*** Opening Provided entries ***

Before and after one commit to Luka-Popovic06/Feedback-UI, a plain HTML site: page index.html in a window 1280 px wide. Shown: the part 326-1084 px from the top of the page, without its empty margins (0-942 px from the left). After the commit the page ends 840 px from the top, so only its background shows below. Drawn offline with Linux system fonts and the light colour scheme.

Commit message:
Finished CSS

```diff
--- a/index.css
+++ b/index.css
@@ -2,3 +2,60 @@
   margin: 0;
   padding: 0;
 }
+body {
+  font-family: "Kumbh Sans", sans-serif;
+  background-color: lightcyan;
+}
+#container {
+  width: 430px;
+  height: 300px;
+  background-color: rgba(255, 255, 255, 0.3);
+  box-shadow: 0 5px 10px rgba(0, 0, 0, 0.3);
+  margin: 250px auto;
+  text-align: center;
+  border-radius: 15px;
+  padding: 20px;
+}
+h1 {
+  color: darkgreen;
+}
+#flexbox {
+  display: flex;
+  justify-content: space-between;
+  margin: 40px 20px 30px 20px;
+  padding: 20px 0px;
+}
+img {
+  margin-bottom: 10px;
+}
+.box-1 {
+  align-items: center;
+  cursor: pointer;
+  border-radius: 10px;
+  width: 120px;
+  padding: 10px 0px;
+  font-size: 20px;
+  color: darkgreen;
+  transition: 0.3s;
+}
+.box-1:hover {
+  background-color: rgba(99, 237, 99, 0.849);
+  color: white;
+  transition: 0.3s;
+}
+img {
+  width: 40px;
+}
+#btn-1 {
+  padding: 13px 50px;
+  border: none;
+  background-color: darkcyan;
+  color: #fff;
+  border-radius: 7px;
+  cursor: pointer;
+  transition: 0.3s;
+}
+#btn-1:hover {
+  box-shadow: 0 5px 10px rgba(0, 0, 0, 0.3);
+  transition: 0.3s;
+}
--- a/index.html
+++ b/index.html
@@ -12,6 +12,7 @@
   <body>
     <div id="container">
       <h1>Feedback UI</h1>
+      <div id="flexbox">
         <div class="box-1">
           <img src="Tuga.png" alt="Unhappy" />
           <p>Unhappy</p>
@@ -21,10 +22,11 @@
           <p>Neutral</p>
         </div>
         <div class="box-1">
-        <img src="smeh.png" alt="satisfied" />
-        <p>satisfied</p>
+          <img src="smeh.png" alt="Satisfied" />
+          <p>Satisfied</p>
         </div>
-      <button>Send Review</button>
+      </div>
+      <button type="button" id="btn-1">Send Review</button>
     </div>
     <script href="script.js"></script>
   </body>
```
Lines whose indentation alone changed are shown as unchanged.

*** Closing Provided entries ***

• _Exercise objective_: Check each line above for "Review" and return the ones that have it.

• _Answer to the exercise_:
-      <button>Send Review</button>
+      <button type="button" id="btn-1">Send Review</button>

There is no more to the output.